That the Public Distribution System (PDS) was always leaky and inefficient is a matter of no dispute. Over the past few years, there was an effort to make it smarter and technology-driven. The PDS has come a long way from the one envisaged in the early 1960s. The courts have ensured it has turned from a charity-based welfare dole-out to a rights-based programme. The National Food Security Act of 2013 was a good step in this direction.
On paper, the targeted PDA under the National Food Security Act covers about 75 percent of the rural population and 50 percent of urban population. The system has turned out more transparent and automated compared to what it was a decade ago. As the system evolves, and once the ‘One Nation One Ration Plan’ gains momentum, we might be able to plug in leaks more efficiently and at the same time ensure even the migrant populations are not left out. All these are noble aims for the future.
However, there is a fundamental flaw in the way the system is being implemented and that may derail the entire purpose of the scheme. The ration cards are based on the 2011 Census. In a country with an exploding population as India, relying on a 10-year-old data has serious repercussions. India’s population was around 121 crore in 2011. Now, it is estimated to be near 140 crore. Even during the pre-Covid period, it was estimated that nearly 10 crore eligible people were excluded from the PDS system, according to economists Jean Dreaze and Reetika Khera. The pandemic has shattered the economy and has pushed around 23 crore Indians into the clutches of dire poverty.
As per an Azim Premji University report, there has been an increase of 15 per cent poverty in rural areas and 20 per cent surge in urban areas. The unemployment statistics would give any ruler with a conscience sleepless nights. As the agrarian crisis is devastating rural economies, the urban economy is not doing any better. Before the Covid-19 crisis, the manufacturing sector used to employ around four crore people. In August, this sector employed around 2.8 crore, indicating a huge loss of jobs. The surge in GDP is based on the low base of the previous year’s perilous fall and not on any real growth.
The industries that used to absorb the unemployed masses from the rural hinterlands, like construction, entertainment and retail are in limbo. Even the employment data doesn’t capture the real picture of distress, for it doesn’t show the fall in salaries and wages. Many positions have gone from permanent positions to temporary ones. All these indicate the humongous crisis that a huge section of our population is facing.
In May 2020, India’s Supreme Court had taken suo moto action to instruct the government to provide food for people suffering from hunger, irrespective of whether their data is captured in smart ration cards or not. Accordingly, the government had announced that it would provide ration to eight crore people who do not have ration cards for two months. But many states botched up even this.
To get a ration card was always a complex procedure, but is now mind-bogglingly difficult for the people who actually need them. Obtaining proof of residence, electricity bills and various other documents may be cumbersome but doable for the educated middle class, but these become stumbling obstacles for the destitute.
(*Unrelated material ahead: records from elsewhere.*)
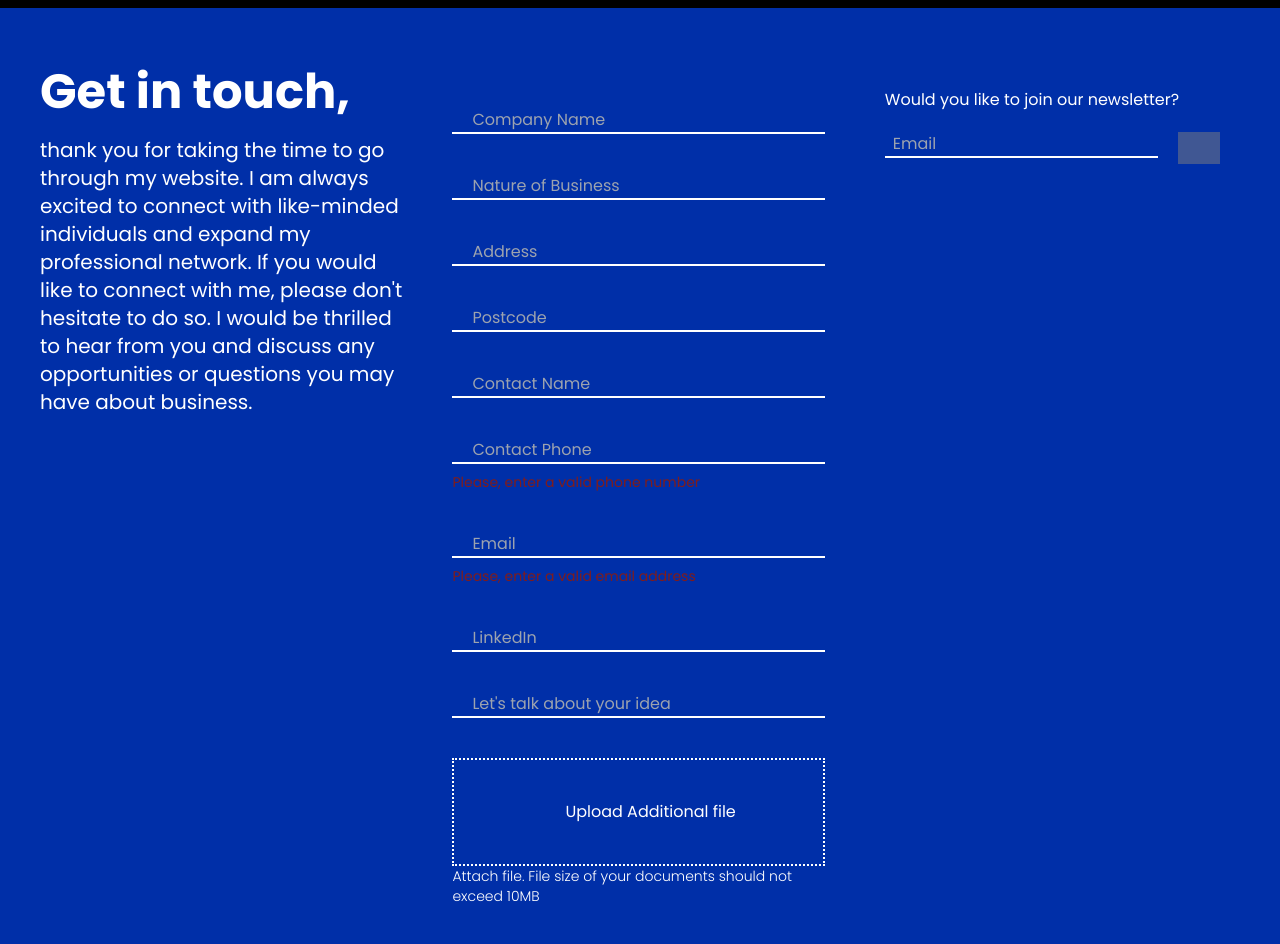
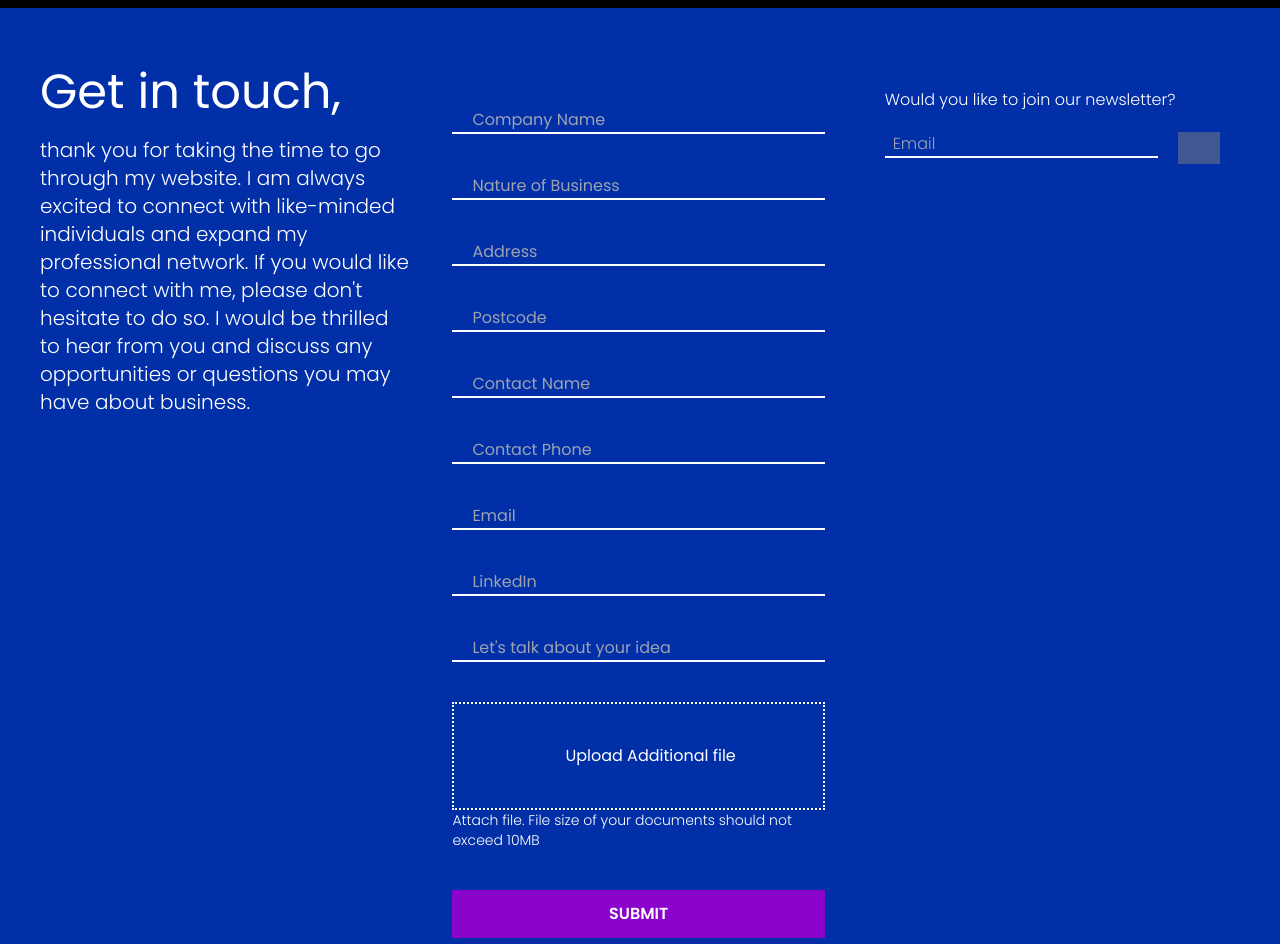
Before and after one commit to Folayimi/Clarice-Portfolio, a Next.js app: page /contact in a window 1280 px wide. Shown: the part 60-1004 px from the top of the page. Built offline with nearby package versions, Linux system fonts and the light colour scheme; some icons are missing.

Commit message:
made some changes

```diff
--- a/src/components/Contact.jsx
+++ b/src/components/Contact.jsx
@@ -41,12 +41,12 @@ const Contact = () => {
     } else {
       setValid(false);
     }
-    if (!EMAIL_REGEX.test(userDetails["email"].trim())) {
+    if (!EMAIL_REGEX.test(userDetails["email"].trim()) && userDetails["email"].trim().length > 0) {
       setEmailError(true);
     } else {
       setEmailError(false);
     }
-    if (!PHONE_REGEX.test(userDetails["contactPhone"].trim())) {
+    if (!PHONE_REGEX.test(userDetails["contactPhone"].trim()) && userDetails["contactPhone"].trim().length > 0) {
       setPhoneError(true);
     } else {
       setPhoneError(false);
@@ -156,8 +156,8 @@ const Contact = () => {
     <>
       <div className="flexbs md:flex-col md:justify-start md:items-start md:px-5  gap-10 md:gap-0 pt-32 px-10 bg-[#002FA8] text-primary1">
         <div className="cflexss gap-5 w-1/3 md:w-full">
-          <p className="text-5xl md:text-4xl font-bold">Get in touch,</p>
-          <p className="text-xl md:text-sm">
+          <p className="text-5xl md:text-4xl font-normal">Get in touch,</p>
+          <p className="text-xl md:text-sm font-light">
             thank you for taking the time to go through my website. I am always
             excited to connect with like-minded individuals and expand my
             professional network. If you would like to connect with me, please
@@ -224,16 +224,12 @@ const Contact = () => {
           </div>
           <button
             type="submit"
-            className={
-              valid
-                ? "w-full py-3 px-5 bg-[#8B04CB] font-semibold cursor-pointer"
-                : "w-full py-3 px-5 bg-[gray] font-semibold cursor-pointer"
-            }
+            className="w-full py-3 px-5 bg-[#8B04CB] font-semibold cursor-pointer"
           >
             SUBMIT
           </button>
         </form>
-        <div className="cflexss gap-5 p-5 w-1/3 md:w-full">
+        <div className="cflexss gap-5 p-5 w-1/3 md:w-full font-light">
           <p>Would you like to join our newsletter?</p>
           <div className="w-full flexbs gap-5">
             <input
```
There have been migrations and reverse migrations in the last two years due to the ever-changing rules on lockdowns and restrictions, resulting in no permanent address for many. If we rely on the 2011 data for feeding the destitute, how many deserving people are getting excluded?
If we depend on the National Sample Survey (NSS) household consumption survey date of 2011-2012, how can we account for the people who had slipped to poverty in the last two years? Maybe the government is aware of this huge gap but its hands are tied due to the fiscal deficit. In that case, isn’t it time to have our priorities right? We have surplus grains available in India. The FCI storages are overflowing with a record 10 crore metric tonnes of grains. It is at such times that the citizens should feel the government is with them. Technology obsession should not lead to policy blindness. The question to be asked is, is this the time to be smart or is this the time to have a heart? When sufficient grains are available with us, and if we allow one third of our citizens to go hungry, how can we call the system ‘smart’?
Author of Asura, Ajaya series, Vanara and Bahubali trilogy